_What is needed_
Retype the listing without any alteration.
===============
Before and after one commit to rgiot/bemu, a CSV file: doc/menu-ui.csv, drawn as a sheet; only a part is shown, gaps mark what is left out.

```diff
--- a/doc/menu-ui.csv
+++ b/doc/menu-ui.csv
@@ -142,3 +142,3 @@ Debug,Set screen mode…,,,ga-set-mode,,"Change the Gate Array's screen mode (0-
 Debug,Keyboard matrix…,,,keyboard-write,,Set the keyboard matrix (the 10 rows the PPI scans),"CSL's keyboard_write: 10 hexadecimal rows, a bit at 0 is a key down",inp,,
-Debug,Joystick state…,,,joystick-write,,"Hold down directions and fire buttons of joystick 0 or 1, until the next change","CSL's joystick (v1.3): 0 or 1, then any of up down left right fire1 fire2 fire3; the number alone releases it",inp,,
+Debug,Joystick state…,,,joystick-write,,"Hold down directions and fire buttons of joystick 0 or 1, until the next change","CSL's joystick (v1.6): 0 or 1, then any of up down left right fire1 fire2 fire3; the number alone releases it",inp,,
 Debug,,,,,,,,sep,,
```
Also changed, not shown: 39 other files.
===============
_Solved problem_
Before and after one commit to rgiot/bemu, a CSV file: doc/menu-ui.csv, drawn as a sheet; only a part is shown, gaps mark what is left out.

```diff
--- a/doc/menu-ui.csv
+++ b/doc/menu-ui.csv
@@ -142,3 +142,3 @@ Debug,Set screen mode…,,,ga-set-mode,,"Change the Gate Array's screen mode (0-
 Debug,Keyboard matrix…,,,keyboard-write,,Set the keyboard matrix (the 10 rows the PPI scans),"CSL's keyboard_write: 10 hexadecimal rows, a bit at 0 is a key down",inp,,
-Debug,Joystick state…,,,joystick-write,,"Hold down directions and fire buttons of joystick 0 or 1, until the next change","CSL's joystick (v1.3): 0 or 1, then any of up down left right fire1 fire2 fire3; the number alone releases it",inp,,
+Debug,Joystick state…,,,joystick-write,,"Hold down directions and fire buttons of joystick 0 or 1, until the next change","CSL's joystick (v1.6): 0 or 1, then any of up down left right fire1 fire2 fire3; the number alone releases it",inp,,
 Debug,,,,,,,,sep,,
```
Also changed, not shown: 39 other files.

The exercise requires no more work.